“We must make sure schools have the resources they need to train law enforcement, students and faculty to detect signs of violence, and make sure the appropriate steps can be taken to stop it before it occurs,” Brown said. “This is one step we can take right now to boost safety in communities everywhere, but it is just part of a comprehensive, bipartisan conversation about steps we can take to prevent these tragedies, which must also include gun safety measures.”
The Student, Teachers, and Officers Preventing School Violence Act of 2018, or the STOP School Violence Act, reauthorizes and amends the 2001-2009 bipartisan Secure Our Schools Act to offer Department of Justice grants to states to help our schools implement proven, evidence-based programs and technologies that STOP school violence before it happens.
The bill permits grants to fund evidence-based programs and practices to:
- Train students, school personnel, and local law enforcement to identify warning signs and intervene to stop school violence before it happens;
- Improve school security infrastructure to deter and respond to threats of school violence, including the development and implementation of anonymous reporting systems for threats of school violence;
- Develop and operate school threat assessment and crisis intervention teams; and
- Facilitate coordination between schools and local law enforcement.
The bill would authorize $75 million for FY 2018, and $100 million annually for the next ten years, which may be partially offset from a DOJ research program called the Comprehensive School Safety Initiative.

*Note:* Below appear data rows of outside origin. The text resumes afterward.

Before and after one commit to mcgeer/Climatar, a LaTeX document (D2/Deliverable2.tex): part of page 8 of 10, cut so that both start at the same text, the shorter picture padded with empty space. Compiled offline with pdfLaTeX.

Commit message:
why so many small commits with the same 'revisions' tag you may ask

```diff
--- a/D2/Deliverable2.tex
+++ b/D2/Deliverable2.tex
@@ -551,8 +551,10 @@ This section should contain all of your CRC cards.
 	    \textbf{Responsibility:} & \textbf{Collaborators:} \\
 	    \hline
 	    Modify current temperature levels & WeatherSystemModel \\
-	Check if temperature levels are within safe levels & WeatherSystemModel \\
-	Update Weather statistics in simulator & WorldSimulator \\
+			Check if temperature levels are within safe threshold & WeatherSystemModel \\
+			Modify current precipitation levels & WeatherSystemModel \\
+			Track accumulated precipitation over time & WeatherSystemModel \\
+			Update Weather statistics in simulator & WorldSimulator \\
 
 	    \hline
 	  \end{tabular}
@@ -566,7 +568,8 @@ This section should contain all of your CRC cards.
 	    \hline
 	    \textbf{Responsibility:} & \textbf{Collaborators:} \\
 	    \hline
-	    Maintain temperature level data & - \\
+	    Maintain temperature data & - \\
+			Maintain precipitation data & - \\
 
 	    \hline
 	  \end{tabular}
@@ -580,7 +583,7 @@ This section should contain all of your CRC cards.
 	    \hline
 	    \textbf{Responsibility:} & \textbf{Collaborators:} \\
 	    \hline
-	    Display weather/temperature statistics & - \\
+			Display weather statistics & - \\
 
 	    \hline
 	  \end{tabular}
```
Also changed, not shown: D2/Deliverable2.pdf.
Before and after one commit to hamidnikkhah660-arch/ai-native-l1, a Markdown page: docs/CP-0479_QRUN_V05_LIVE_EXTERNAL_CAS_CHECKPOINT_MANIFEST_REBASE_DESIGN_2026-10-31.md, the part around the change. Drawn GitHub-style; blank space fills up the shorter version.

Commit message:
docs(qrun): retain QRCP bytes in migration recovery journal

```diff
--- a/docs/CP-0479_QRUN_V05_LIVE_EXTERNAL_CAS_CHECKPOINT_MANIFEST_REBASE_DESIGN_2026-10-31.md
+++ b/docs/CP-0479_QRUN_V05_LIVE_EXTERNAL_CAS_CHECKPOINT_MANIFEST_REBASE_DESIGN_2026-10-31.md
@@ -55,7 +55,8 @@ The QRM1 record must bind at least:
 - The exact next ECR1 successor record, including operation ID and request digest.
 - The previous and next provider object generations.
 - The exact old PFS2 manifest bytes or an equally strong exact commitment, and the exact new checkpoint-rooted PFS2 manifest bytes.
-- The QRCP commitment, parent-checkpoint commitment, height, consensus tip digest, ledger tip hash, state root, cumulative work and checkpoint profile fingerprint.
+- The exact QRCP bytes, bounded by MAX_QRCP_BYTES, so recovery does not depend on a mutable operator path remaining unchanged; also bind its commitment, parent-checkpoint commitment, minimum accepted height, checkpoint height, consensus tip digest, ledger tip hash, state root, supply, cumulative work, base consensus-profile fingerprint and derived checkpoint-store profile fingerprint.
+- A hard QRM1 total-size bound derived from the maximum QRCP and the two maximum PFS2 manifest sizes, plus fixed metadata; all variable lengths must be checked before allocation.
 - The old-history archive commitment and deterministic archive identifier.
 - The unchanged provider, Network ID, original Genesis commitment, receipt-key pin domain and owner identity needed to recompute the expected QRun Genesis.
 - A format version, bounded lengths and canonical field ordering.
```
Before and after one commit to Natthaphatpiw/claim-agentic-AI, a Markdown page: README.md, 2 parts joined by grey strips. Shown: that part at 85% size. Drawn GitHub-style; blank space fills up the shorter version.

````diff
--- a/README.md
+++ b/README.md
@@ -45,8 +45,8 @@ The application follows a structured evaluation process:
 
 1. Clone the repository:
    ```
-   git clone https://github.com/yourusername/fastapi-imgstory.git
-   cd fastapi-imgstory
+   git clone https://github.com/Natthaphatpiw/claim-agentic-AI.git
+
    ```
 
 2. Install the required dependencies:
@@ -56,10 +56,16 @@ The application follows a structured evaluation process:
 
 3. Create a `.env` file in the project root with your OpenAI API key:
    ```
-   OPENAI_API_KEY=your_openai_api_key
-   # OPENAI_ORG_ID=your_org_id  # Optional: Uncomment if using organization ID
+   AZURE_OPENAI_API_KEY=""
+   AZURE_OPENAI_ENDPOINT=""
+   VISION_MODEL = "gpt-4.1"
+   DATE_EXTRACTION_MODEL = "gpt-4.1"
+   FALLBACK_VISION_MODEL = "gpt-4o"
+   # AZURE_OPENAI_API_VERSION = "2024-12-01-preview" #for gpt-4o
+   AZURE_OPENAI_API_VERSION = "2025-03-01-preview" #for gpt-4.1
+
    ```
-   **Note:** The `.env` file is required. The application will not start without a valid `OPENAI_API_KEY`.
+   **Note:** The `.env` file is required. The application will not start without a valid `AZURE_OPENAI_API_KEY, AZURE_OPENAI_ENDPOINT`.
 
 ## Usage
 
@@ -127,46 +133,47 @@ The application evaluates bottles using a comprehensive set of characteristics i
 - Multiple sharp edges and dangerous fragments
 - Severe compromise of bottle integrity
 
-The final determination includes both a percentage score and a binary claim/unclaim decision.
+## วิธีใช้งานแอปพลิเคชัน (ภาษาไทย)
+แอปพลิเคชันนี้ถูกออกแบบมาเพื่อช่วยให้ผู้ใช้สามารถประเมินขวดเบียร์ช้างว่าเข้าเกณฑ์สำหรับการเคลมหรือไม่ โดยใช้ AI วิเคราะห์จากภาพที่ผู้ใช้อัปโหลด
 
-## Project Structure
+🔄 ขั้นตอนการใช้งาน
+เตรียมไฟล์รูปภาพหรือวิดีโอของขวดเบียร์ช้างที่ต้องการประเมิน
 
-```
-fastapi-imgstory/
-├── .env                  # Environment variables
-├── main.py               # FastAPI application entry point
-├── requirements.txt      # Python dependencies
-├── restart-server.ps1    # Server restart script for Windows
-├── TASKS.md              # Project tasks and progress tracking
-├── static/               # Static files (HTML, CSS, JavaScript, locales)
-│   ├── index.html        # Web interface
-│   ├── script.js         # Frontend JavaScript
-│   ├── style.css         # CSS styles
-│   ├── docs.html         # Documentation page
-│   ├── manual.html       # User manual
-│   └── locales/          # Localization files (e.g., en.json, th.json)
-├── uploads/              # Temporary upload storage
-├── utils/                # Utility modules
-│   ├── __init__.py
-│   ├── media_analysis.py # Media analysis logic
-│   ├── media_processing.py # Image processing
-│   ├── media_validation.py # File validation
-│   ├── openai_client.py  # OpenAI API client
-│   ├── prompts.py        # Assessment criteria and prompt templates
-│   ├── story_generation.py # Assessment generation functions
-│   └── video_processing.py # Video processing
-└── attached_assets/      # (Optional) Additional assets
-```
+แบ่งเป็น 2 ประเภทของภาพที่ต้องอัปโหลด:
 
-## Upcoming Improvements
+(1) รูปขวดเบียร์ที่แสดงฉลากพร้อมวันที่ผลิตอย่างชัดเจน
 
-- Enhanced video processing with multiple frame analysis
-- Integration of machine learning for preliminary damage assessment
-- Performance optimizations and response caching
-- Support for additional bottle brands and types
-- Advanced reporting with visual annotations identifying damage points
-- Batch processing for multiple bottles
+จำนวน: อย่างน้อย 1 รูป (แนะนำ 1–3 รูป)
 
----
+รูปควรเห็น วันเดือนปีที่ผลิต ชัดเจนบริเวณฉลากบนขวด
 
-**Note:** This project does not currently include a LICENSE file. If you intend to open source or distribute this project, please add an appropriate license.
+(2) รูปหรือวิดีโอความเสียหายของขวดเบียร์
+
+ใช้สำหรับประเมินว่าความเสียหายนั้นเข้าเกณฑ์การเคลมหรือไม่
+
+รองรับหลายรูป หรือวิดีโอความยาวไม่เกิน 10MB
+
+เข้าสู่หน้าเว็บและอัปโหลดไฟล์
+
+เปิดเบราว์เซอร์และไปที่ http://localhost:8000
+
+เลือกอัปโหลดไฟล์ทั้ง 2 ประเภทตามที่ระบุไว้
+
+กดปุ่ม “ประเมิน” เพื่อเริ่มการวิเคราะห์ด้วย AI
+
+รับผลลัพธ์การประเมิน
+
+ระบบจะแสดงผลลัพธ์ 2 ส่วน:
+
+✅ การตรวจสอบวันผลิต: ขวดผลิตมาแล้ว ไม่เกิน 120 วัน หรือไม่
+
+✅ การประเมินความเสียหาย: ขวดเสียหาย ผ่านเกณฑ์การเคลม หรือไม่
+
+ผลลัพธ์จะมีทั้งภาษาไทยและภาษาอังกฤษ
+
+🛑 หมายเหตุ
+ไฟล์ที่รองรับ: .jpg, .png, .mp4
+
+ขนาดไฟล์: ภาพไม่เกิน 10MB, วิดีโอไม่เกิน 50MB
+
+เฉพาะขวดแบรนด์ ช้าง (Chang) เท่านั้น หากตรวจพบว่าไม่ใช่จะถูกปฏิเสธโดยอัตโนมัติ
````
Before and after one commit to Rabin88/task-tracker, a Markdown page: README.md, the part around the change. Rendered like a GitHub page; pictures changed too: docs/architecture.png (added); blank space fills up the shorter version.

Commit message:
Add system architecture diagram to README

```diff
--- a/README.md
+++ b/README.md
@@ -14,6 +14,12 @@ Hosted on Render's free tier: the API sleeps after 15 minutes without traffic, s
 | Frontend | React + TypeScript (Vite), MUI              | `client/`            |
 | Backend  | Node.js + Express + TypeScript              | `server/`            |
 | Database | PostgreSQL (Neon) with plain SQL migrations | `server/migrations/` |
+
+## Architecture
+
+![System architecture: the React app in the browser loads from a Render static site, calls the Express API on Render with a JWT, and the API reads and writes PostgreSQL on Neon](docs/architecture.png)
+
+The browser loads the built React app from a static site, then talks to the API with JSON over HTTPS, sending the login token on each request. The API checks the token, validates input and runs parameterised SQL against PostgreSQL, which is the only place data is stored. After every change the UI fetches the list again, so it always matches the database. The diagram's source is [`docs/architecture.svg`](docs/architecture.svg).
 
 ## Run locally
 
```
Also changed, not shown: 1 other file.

Brown’s legislation is also co-sponsored by Sens. Orrin Hatch (R-UT), Amy Klobuchar (D-MN), Marco Rubio (R-FL), Chris Murphy (D-CT), Mitch McConnell (R-KY), Richard Blumenthal (D-CT), Chuck Grassley (R-IA), Bill Nelson (D-FL), John Cornyn (R-TX), Tom Udall (D-NM), Dean Heller (R-NV), Debbie Stabenow (D-MI), Bill Cassidy (R-LA), Heidi Heitkamp (D-ND), Shelley Moore Capito (R-WV), Tammy Baldwin (D-WI), Lisa Murkowski (R-AK), Susan Collins (R-ME), Doug Jones (D-AL), Joni Ernst (R-IA) and Angus King (I-ME).